Agriculture in India
We are all aware of the fact that the agriculture plays a vital role in generating revenue for our country and is of highest importance in the Indian economy. Over seventy percent of our rural households are extremely dependent on agriculture and this domain contributes to 17% of the GDP of India. Agriculture is the backbone for 60% of the population as it provides employment to such a huge population.
On September 2020, the president of our country Ram Nath Kovind gave his agreement or assent to three farm laws. These farm laws which was intended to make the lives of the farmers easier and enable the diversification of sales, are said to have loopholes and are not being accepted by the farmers of our nation. Hence, the farmers from the north and around the country had started protesting against this bill by gathering at the national capital border, which is still continuing today.
Currently, the Supreme Court has put the decision on hold. But, before knowing the repercussions or the impact on farmers, let us first understand what these laws actually are and what do they signify.
Life of farmers in India
Since ages our hardworking farmers have been a price takers. They have been procuring raw materials like seeds and fertilizers and pesticides on market price and selling their produce in a wholesale price.
After 1947, zamindari system was abolished and the farmlands were broken into smaller divisions. The servants or labourers became the owners of these smaller farmlands. But because of this the farmers could not have a bargaining power, since their produce quantities are smaller. The traders used this opportunity to their advantage and used to lend money to the farmers and after harvest they used to get the produce at a wholesale price. Hence the farmers couldn’t get the price they deserved for their crops and remained poor.
In 1960s, with the advent of green revolution, several amendments were brought in one of which was APMC/ mandis. There was a rule that the farmers can go there and sell their produce and the traders can gather and buy the crops and vegetables from them. They used to negotiate with the farmers and come to a price. But later the traders formed a union and decided on a subsidised price because of which again the farmers had to bear the pain of not getting a fair price for their products.

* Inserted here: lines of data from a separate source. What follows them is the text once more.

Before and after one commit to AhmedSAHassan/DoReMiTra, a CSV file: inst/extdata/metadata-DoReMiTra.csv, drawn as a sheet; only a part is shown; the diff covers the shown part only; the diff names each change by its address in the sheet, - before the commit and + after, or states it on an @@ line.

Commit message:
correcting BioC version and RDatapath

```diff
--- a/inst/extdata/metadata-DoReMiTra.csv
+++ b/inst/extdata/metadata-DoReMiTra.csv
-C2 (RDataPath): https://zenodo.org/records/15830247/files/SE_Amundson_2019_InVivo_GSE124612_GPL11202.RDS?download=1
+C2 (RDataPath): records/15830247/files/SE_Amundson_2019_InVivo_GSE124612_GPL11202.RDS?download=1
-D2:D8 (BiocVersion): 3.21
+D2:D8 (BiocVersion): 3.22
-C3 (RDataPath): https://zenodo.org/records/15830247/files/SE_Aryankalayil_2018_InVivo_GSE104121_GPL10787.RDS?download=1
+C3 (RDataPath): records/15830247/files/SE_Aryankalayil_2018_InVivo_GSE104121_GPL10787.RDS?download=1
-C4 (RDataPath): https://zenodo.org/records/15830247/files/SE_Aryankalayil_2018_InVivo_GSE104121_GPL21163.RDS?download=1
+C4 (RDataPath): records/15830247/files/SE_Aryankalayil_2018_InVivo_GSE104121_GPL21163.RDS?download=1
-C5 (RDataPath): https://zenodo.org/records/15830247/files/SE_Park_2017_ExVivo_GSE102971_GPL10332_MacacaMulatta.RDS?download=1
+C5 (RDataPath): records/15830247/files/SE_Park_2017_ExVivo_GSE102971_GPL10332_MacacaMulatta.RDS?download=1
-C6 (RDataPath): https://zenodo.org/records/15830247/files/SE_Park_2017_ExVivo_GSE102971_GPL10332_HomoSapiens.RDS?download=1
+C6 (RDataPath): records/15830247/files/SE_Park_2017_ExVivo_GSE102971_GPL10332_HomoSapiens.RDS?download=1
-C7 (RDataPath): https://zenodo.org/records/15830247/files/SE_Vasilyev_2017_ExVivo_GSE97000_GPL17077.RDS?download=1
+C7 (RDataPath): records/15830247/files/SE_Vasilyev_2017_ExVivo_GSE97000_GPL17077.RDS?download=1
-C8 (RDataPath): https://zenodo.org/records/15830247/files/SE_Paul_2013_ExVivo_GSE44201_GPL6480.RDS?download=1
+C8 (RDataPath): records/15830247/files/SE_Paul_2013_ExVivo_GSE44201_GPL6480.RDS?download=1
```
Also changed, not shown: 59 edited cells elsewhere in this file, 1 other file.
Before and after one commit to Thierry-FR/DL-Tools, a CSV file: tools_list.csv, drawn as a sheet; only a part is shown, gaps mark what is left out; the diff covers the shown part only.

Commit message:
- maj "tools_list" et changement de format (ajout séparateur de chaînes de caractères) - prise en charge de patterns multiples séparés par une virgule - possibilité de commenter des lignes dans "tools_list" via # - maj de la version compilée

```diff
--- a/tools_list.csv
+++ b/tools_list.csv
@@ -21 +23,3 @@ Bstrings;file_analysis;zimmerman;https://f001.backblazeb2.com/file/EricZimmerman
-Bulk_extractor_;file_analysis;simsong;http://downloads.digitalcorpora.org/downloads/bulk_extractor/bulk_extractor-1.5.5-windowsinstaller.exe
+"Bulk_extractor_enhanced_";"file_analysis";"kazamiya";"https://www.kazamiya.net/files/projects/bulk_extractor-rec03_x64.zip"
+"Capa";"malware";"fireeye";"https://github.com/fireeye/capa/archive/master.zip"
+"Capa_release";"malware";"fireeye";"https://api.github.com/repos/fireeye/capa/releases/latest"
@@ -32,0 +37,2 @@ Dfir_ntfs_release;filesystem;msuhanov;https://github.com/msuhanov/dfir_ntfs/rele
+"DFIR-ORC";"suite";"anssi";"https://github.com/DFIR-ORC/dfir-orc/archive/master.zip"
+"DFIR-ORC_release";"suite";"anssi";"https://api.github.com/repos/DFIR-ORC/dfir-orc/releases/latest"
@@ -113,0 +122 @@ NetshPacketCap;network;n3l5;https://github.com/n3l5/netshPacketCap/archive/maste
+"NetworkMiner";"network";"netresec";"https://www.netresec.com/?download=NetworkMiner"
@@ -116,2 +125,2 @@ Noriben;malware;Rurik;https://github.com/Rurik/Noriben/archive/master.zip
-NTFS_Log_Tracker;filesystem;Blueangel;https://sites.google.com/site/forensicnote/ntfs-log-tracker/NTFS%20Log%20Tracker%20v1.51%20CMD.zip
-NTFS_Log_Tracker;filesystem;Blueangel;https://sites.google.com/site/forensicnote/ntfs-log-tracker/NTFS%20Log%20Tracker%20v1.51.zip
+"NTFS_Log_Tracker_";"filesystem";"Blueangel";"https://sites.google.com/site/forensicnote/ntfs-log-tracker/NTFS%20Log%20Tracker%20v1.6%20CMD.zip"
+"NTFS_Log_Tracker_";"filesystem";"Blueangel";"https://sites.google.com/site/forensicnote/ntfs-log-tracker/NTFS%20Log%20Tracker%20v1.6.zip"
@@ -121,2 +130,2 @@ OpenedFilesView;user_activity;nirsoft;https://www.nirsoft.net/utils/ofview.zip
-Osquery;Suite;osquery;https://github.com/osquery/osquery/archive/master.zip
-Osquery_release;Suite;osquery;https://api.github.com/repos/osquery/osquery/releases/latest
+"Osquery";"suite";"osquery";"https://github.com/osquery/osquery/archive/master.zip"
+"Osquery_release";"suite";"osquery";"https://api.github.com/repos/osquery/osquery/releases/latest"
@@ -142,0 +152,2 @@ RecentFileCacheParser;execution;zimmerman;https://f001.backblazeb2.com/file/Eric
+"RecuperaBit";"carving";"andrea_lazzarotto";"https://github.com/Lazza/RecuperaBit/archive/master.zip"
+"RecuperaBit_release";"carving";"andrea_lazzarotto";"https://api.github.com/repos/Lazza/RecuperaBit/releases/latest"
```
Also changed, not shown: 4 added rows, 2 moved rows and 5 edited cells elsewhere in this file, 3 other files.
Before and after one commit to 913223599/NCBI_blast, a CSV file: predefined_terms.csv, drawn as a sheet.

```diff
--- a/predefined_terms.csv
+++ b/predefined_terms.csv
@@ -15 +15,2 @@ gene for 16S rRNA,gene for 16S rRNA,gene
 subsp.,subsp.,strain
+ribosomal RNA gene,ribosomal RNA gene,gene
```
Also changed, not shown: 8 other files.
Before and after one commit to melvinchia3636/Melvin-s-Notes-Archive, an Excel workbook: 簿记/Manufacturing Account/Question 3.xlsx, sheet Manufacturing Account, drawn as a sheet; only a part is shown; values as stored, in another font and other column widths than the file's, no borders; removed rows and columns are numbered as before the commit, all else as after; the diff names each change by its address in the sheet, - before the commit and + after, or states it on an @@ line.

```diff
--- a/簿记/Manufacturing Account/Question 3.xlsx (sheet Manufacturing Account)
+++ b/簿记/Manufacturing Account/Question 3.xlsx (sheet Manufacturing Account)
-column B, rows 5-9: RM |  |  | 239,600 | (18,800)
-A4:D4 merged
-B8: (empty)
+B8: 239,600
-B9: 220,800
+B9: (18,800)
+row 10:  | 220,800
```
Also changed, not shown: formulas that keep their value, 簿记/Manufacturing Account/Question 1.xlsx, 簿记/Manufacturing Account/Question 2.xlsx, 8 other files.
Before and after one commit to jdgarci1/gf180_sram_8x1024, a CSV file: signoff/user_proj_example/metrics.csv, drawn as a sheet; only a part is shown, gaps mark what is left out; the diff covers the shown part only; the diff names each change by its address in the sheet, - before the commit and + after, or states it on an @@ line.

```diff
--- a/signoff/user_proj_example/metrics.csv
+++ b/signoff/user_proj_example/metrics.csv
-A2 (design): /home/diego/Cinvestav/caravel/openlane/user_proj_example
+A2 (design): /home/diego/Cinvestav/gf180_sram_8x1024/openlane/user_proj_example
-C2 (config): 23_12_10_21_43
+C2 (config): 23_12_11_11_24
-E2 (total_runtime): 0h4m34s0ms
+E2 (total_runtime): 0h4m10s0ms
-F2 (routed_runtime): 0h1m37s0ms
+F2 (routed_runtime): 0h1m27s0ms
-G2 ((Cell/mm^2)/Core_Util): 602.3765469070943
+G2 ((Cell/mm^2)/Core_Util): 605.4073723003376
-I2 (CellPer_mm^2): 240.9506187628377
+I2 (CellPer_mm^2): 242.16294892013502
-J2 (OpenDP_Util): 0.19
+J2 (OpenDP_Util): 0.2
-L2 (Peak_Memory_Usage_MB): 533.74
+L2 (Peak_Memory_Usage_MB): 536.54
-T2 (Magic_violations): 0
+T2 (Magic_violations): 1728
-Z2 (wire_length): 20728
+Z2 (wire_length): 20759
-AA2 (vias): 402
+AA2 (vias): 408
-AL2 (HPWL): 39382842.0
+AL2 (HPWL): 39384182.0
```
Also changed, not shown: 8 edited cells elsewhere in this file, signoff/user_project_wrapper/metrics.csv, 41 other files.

In this article, I am going to explain these three bills in detail without any bias.
Intent of the government behind passing these bills
So what is the intent behind proposing this bill?
Previously the farmers could sell their produce in mandi’s, but after the release of these bills, as per the current government, these three bills will help small and marginal farmers by allowing them to sell produce outside mandis.
These bills will also allow them to sign agreements with agri-business firms and companies directly; and doing away with stock-holding limits on key commodities.
Intent of the government behind passing these bills
The first one is:
1-Farmers' Produce Trade and Commerce (Promotion and Facilitation) Act, 2020
This act creates an ecosystem for farmers and traders where they have the liberty to sell and purchase farm produce wherever they wish to. It also promotes free inter-state and intra-state trade without any barrier like tax. This act is intended to reduce transportation costs for farmers and help them get better prices for their products. There is a speculation that it may eventually end the MSP-based procurement system.
The Second one is:
2. Farmers (Empowerment and Protection) Agreement on Price Assurance and Farm Services Act, 2020
This bill says that the farmers who used to sell their produce in Mandis or APMC, can sell anywhere. Companies can form a contract with the farmers even before the harvest. Contract farming has an advantage where the prices are decided prior to harvest. So even at the time of harvest if the prices of those products fall in the market, the farmers will get the price that was decided between the two entities and vice versa. This seems like a win-win situation. Here the intermediary middlemen will be eliminated and if the companies fund the farmers at the initial stages, then they won’t have to take any loan.
The Third one is:
3.Essential Commodities (Amendment) Act, 2020
The Essential Commodities Act was initiated several decades ago roughly in the 1950s. The Act basically controls the production, supply and distribution of commodities that are classified as essential. During our lockdown, the products like masks and sanitizers were also classified as essential commodities.
So if such an item falls under the purview of this Act – for example food items that are high in demand, an important drug or an equipment – then companies, hypermarkets and supermarkets cannot stock or hoard them when there is shortage and they cannot artificially increase the price. The ever-fluctuating prices of onions are the best example.
So if such items are exempted from being stated as essential commodities, It will do away with the imposition of stockholding limits on such items except under "extraordinary circumstances" like war or famine. It will enhance the improvements in cold storage and supply chain. It will also create a competitive environment and cut wastage of produce.
So these are the three bills and their provisions stated by the government. Hopefully, the protests come to an end and both the entities i.e the government and farmers understand each other and come to a common consensus.
Written By: Anuradha Iyer
25,486 Views How the new youth will be benefited with the new academic structure This pandemic has affected the entire world with uncertainty. People are